Z said...

Thanks, Beamish.

The more interesting phenomena to me is the personal 'real people' doing the cooking. I'd much rather take my chances on a dinner like the one you had with sous chefs, etc!! Sounds fabulous!

But, this idea of a couple having a few people they don't know in for dinner and charging them is really interesting.

I DO like to cook but I'm just not SURE I'd do it. Unless the people were people who know MY people, if you know what I mean.

Thanks CJ,...it's a novel idea!

Lovely and Kris...wouldn't it be great to have a great big long dinner and invite a bunch of bloggers and cook for them. THAT I'd not hesitate to do! I WISH!

Bloviating Zeppelin said...

Hmmm. I'm not sure. The recommendation would have to be pretty good, and the accommodations would have to be likewise acceptable. I would buy into this more, however, if I knew that there were NO taxes being collected by the state or the fed.

Pris also brings up a good idea: I would never do it MYself due to the liability exposure.

BZ

beamish said...

It's expeeeeensive though.

Steve Harkonnen said...

I've actually done this in London before, circa 1979.

Z said...

I don't know, it seems it's getting very popular so there must be some liability situation that pleases all parties involved.

Beamish, it wouldn't have to be reeeal expensive if the host made ONE MEAL and divided it among a lot of people, or I'd have thought that, anyway.
I'm talking a REAL home experience, no 'pro chefs'...in the family dining room, etc.......

I can do a REALLY elaborate dinner party for $100 with flowers .. and that's for 4-6 people.

well, who knows..it's intriguing that it's getting so popular and I simply wondered how any of you thought about it.

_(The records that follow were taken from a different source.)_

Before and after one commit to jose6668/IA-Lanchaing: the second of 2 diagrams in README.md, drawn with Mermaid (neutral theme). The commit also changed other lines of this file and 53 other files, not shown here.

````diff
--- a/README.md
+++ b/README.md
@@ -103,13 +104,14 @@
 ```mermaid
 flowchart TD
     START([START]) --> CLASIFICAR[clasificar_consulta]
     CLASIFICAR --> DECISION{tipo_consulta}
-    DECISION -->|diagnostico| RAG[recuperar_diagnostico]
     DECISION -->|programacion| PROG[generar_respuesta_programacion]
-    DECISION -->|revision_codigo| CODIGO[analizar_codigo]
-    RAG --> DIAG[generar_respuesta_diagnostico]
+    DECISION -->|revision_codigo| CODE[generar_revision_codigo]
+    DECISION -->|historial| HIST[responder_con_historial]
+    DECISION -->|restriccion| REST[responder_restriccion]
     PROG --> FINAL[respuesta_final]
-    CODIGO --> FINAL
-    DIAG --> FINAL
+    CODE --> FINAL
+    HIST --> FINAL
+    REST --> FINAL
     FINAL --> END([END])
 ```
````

Z said...

Steve, you COOKED or WENT to a home?

mksviews said...

A friends house, yeah, but not a strangers house. Imagine you turn up at some pro-abortionist lefties house serving tofu or some crap like that. Bad food and bad company.

CJ said...

As I understand it, it's not exactly like you're a guest in someone's home, although you are. They maintain a restaurant type atmosphere as far as possible. That is, you have a table with your own party, same as in a restaurant, though there may be only two or three parties overall, or even one, depending on the size of the place and how big your party is. You don't have to have conversation with anyone else. Of course I'm sure there are many creative variations too. I've never been but I always thought it was an interesting idea.

CJ said...

You also don't have to be in the dark about what's on the menu. They plan it well in advance.

sue said...

If it was on recommendation from someone I knew. I like to see how people's houses are decorated.

Probably would be better than a lot of restaurants - and more personal.

DaBlade said...

I like to eat in front of the TV (I know, bad habit). Fork in one hand, remote control in the other. Would that cost extra?

Brooke said...

A total stranger? Ooh, no. Too easy for a criminal to 'case' the home or the people within it.


Also, should the person get sick somehow I wouldn't want the blame and litigation over it.

Always On Watch said...

Going to a complete stranger's house for dinner? I think not.

Since the burglary here at my house, I don't think I'd invite strangers in, either.

Z said...

DaBlade, you sound like US! No extra charge :-)

Interesting to hear input; it defies what's actually happening, people seem to love it, but I'm with you, I think.....

I don't want people scoping my stuff or our house.

still, I thought it was a somewhat intriguing thing!

thanks

Chuck said...

I'm not sure of doing either

beamish said...

Oh, I mean expeeeensive for guests. I think dinner for two plus drinks plus tip set me back around $100 bucks. (We usually get by at McDonalds for around $15)

It was nice to pretend to be snooty for a night.

christian soldier said...

a second house in which you 'do' your art---one night a week-open to 'known'-recommended neighbors....
I'm thinking ==I'm thinking!
C-CS

Jen aka Pinky said...

I'd go in a heartbeat..if it was a friend of a friend.

I'm thinking nobody would want to eat my cuisine. It's just plain ole Southern cookin'. Not at all fancy. Oh, and the crushed cheerios and peanutbutter smeared on the dining table might bother a few folks! ;-)